### Work order
Please return every line of the records that contains the word "compare".

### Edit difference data
━━━━━━━━━━━━━━━━
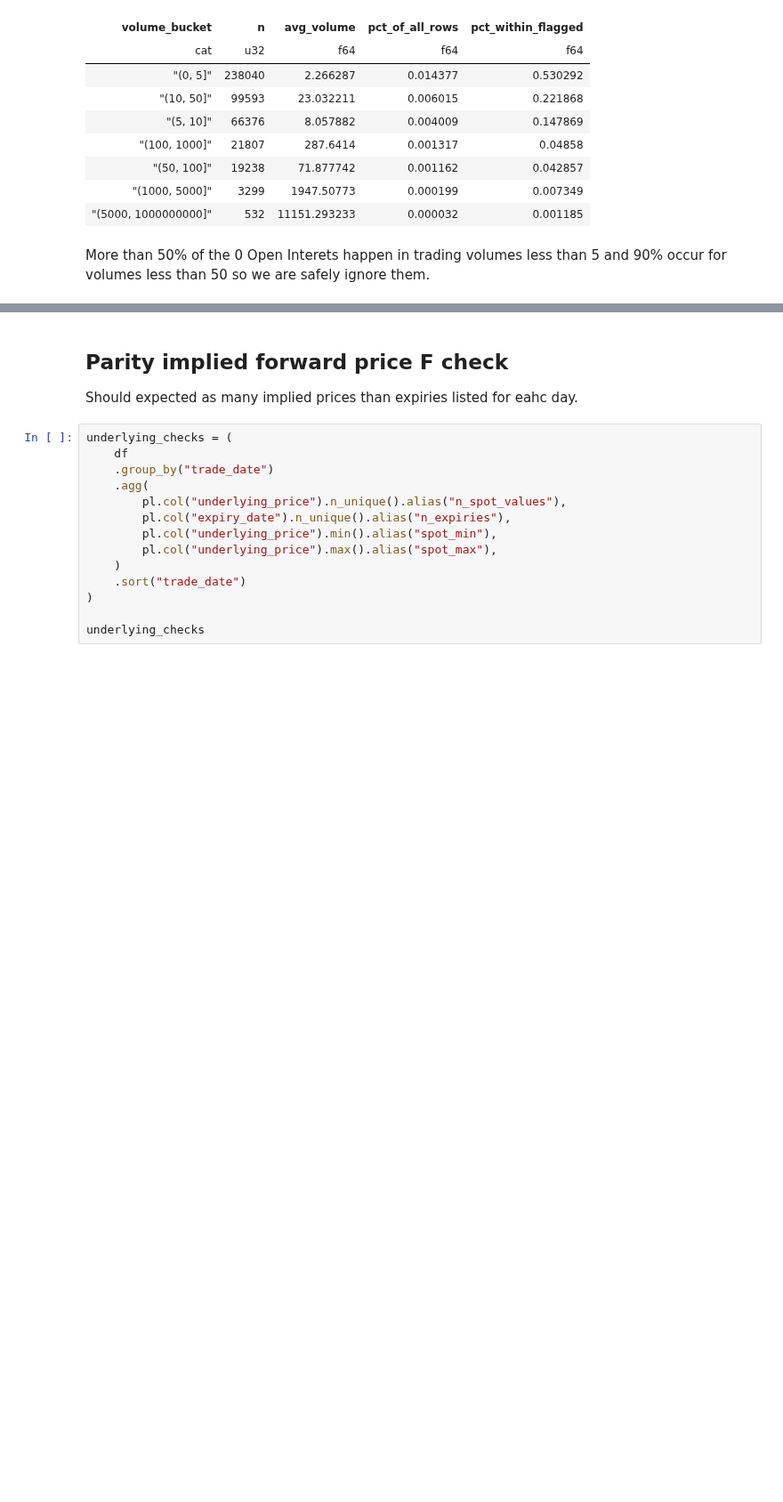
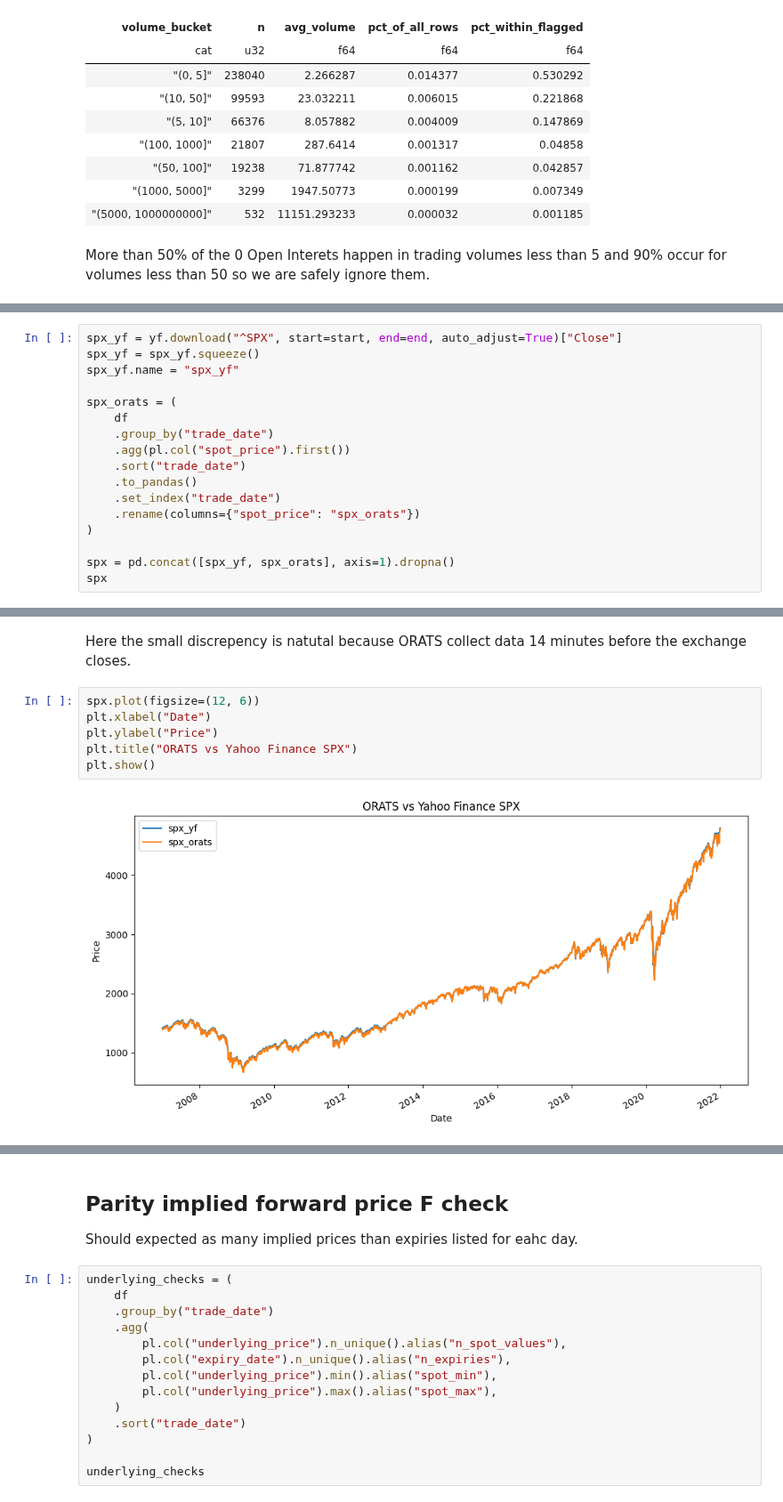
Before and after one commit to anthonymakarewicz/volatility-trading, a Jupyter notebook: notebooks/orats_spx_panel_eda_validation.ipynb, the cells around one changed output, grey strips where cells are left out. Shown at 89% size. Drawn from its saved outputs; the diff is of its cells as text; blank space fills up the shorter version.

```diff
--- a/notebooks/orats_spx_panel_eda_validation.ipynb
+++ b/notebooks/orats_spx_panel_eda_validation.ipynb
@@ -468,0 +477,17 @@ compare spot price with YF in a plot
+# %%
+spx_yf = yf.download("^SPX", start=start, end=end, auto_adjust=True)["Close"]
+spx_yf = spx_yf.squeeze()
+spx_yf.name = "spx_yf"
+
+spx_orats = (
+    df
+    .group_by("trade_date")
+    .agg(pl.col("spot_price").first())
+    .sort("trade_date")
+    .to_pandas()
+    .set_index("trade_date")
+    .rename(columns={"spot_price": "spx_orats"})
+)
+
+spx = pd.concat([spx_yf, spx_orats], axis=1).dropna()
+spx
@@ -468,0 +533,10 @@ compare spot price with YF in a plot
+# %% [markdown]
+Here the small discrepency is natutal because ORATS collect data 14 minutes before the exchange closes.
+# %%
+spx.plot(figsize=(12, 6))
+plt.xlabel("Date")
+plt.ylabel("Price")
+plt.title("ORATS vs Yahoo Finance SPX")
+plt.show()
+# %% [output]
+[figure, added]
```
Also changed, not shown: parts of 22 cells of this notebook, 1 other file.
━━━━━━━━━━━━━━━━
### Response to this task
@@ -468,0 +477,17 @@ compare spot price with YF in a plot
@@ -468,0 +533,10 @@ compare spot price with YF in a plot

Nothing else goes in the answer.